These locally produced shows use, essentially different techniques in many areas to present the story to us while making use of our experiences as Singaporeans to help us understand and appreciate the shows from their story/plot to the surprises and nuances contained within. I will proceed to show you how the techniques used are also more different than similar. A distinction between the two shows is the element of narration. Cause and effect is employed to effectively present the story or stories in the shows. It is not uncommon to find secondary stories in an episode of a situation comedy or sitcom.
These are often inserted into the plot and often come together in conclusion at the end of the episode. In Police and Thief, the show starts off on this episode with Lee Tok Kong the main character of the show wanting to get under the blanket with his wife and due to common reasons of tiredness and falling asleep quickly, has his pleas ignored. This scene is related to how Tok Kong later reacts to the wiles of a less than archetypical femme fatale. There is another story inserted in between, which shows how the neighbour’s sons, Rudy and Rafi having an unspoken conflict over a common love interest.
This plot development has no explicit and implicit impact on the main story mentioned earlier. It almost feels like tokenism has taken place, either to fill up the half hour of screen time or to give emphasis to the other characters in the sitcom. In Homerun, it is quickly established that poverty leads to a lack of options and hence with the losing of shoes early into the movie, we see the main ’cause’ in the show that explains later effects. The show revolves around how the main characters are thwarted at every attempt to obtain a new pair of shoes or retrieve the old pair.
We do not see scenes that have no relation to any other. In fact the entire narration of Homerun is about a search for a cause-shoes. Both the shows have different range of stories. There is less suspense buildup in Police and Thief and this is probably due to restricted narration where both the audience and the characters in the show know the same information at relatively equal times. The only example of unrestricted narration in the recent episode was when Rudy cheated on his promise to his brother Rafi behind his back to get a chance to go out with the girl, Cecilia, they both like.

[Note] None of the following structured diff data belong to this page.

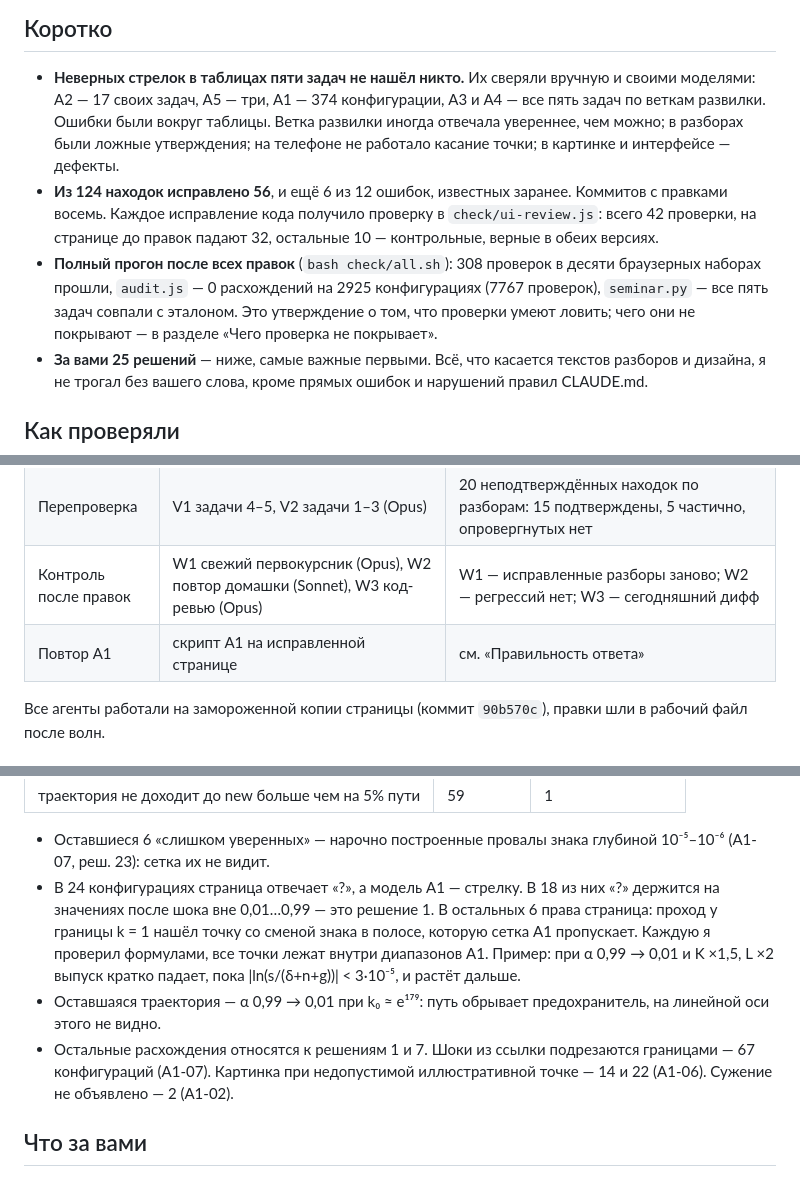
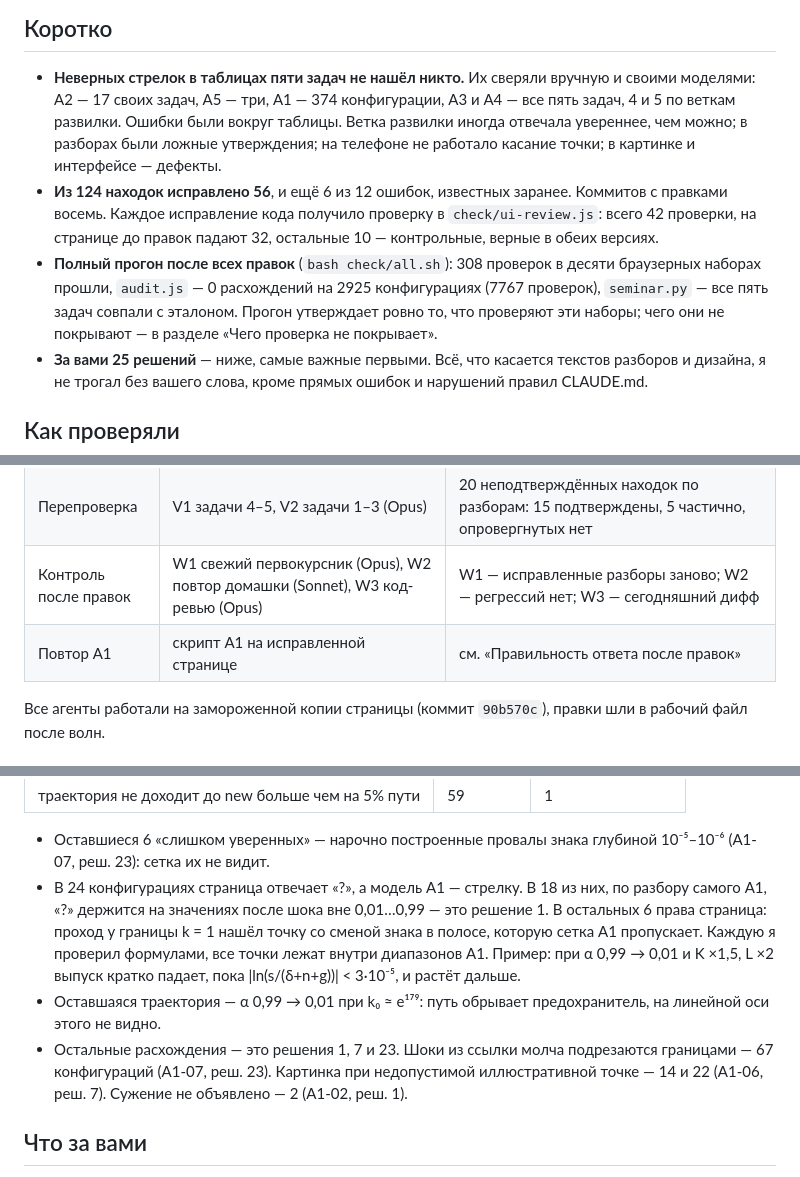
Before and after one commit to Nerbi357/solow-model, a Markdown page: review/REPORT.md, 3 parts joined by grey strips. Drawn GitHub-style.

Commit message:
Отчёт проверки: уточнены формулировки и ссылки на решения
Co-Authored-By: Claude Opus 5.5 <noreply@anthropic.com>
Claude-Session: https://claude.ai/code/session_01M22pRF8xu72hT2C57BgCL6

```diff
--- a/review/REPORT.md
+++ b/review/REPORT.md
@@ -7,7 +7,7 @@
 
 * **Неверных стрелок в таблицах пяти задач не нашёл никто.** Их сверяли
   вручную и своими моделями: A2 — 17 своих задач, A5 — три, A1 — 374
-  конфигурации, A3 и A4 — все пять задач по веткам развилки. Ошибки были
+  конфигурации, A3 и A4 — все пять задач, 4 и 5 по веткам развилки. Ошибки были
   вокруг таблицы. Ветка развилки иногда отвечала увереннее, чем можно;
   в разборах были ложные утверждения; на телефоне не работало касание
   точки; в картинке и интерфейсе — дефекты.
@@ -18,8 +18,8 @@
 * **Полный прогон после всех правок** (`bash check/all.sh`): 308 проверок
   в десяти браузерных наборах прошли, `audit.js` — 0 расхождений на 2925
   конфигурациях (7767 проверок), `seminar.py` — все пять задач совпали
-  с эталоном. Это утверждение о том, что проверки умеют ловить; чего они
-  не покрывают — в разделе «Чего проверка не покрывает».
+  с эталоном. Прогон утверждает ровно то, что проверяют эти наборы;
+  чего они не покрывают — в разделе «Чего проверка не покрывает».
 * **За вами 25 решений** — ниже, самые важные первыми. Всё, что касается
   текстов разборов и дизайна, я не трогал без вашего слова, кроме прямых
   ошибок и нарушений правил CLAUDE.md.
@@ -33,7 +33,7 @@
 | Волна 2 | B1 удобство, B2 Android, B3 взломщик, B4 доступность и дальтонизм, B5 слепые зоны проверок (Sonnet) | B2 — 360/393/412 px с касаниями; B3 — 29 испорченных ссылок; B4 — дерево доступности и симуляция дальтонизма; B5 — чтение всех `check/*.js` |
 | Перепроверка | V1 задачи 4–5, V2 задачи 1–3 (Opus) | 20 неподтверждённых находок по разборам: 15 подтверждены, 5 частично, опровергнутых нет |
 | Контроль после правок | W1 свежий первокурсник (Opus), W2 повтор домашки (Sonnet), W3 код-ревью (Opus) | W1 — исправленные разборы заново; W2 — регрессий нет; W3 — сегодняшний дифф |
-| Повтор A1 | скрипт A1 на исправленной странице | см. «Правильность ответа» |
+| Повтор A1 | скрипт A1 на исправленной странице | см. «Правильность ответа после правок» |
 
 Все агенты работали на замороженной копии страницы (коммит `90b570c`), правки
 шли в рабочий файл после волн.
@@ -134,18 +134,18 @@
 * Оставшиеся 6 «слишком уверенных» — нарочно построенные провалы знака
   глубиной 10⁻⁵–10⁻⁶ (A1-07, реш. 23): сетка их не видит.
 * В 24 конфигурациях страница отвечает «?», а модель A1 — стрелку.
-  В 18 из них «?» держится на значениях после шока вне 0,01…0,99 —
-  это решение 1. В остальных 6 права страница: проход у границы k = 1
+  В 18 из них, по разбору самого A1, «?» держится на значениях после шока
+  вне 0,01…0,99 — это решение 1. В остальных 6 права страница: проход у границы k = 1
   нашёл точку со сменой знака в полосе, которую сетка A1 пропускает.
   Каждую я проверил формулами, все точки лежат внутри диапазонов A1.
   Пример: при α 0,99 → 0,01 и K ×1,5, L ×2 выпуск кратко падает, пока
   |ln(s/(δ+n+g))| < 3·10⁻⁵, и растёт дальше.
 * Оставшаяся траектория — α 0,99 → 0,01 при k₀ ≈ e¹⁷⁹: путь обрывает
   предохранитель, на линейной оси этого не видно.
-* Остальные расхождения относятся к решениям 1 и 7. Шоки из ссылки
-  подрезаются границами — 67 конфигураций (A1-07). Картинка при
-  недопустимой иллюстративной точке — 14 и 22 (A1-06). Сужение не объявлено —
-  2 (A1-02).
+* Остальные расхождения — это решения 1, 7 и 23. Шоки из ссылки молча
+  подрезаются границами — 67 конфигураций (A1-07, реш. 23). Картинка при
+  недопустимой иллюстративной точке — 14 и 22 (A1-06, реш. 7). Сужение
+  не объявлено — 2 (A1-02, реш. 1).
 
 ## Что за вами
 
```
Also changed, not shown: other parts of review/REPORT.md (+1 -1 lines).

Rafi only found it out in another scene when Cecilia whom similarly does not know of the conflict called their home. In this case, we know more than several characters in the show at a particular time. In Homerun, during the opening sequence of Chew Kiat Kun running errands for his family, it is quickly established that a rag-and-bone man had taken away the pair of shoes which Kiat Kun had put down. Kiat Kun has no idea how the shoes had mysteriously disappeared and hence his sister Seow Fang too. In this scene alone, a beautiful play on camera angle suffices to keep us in suspense till much later in the show.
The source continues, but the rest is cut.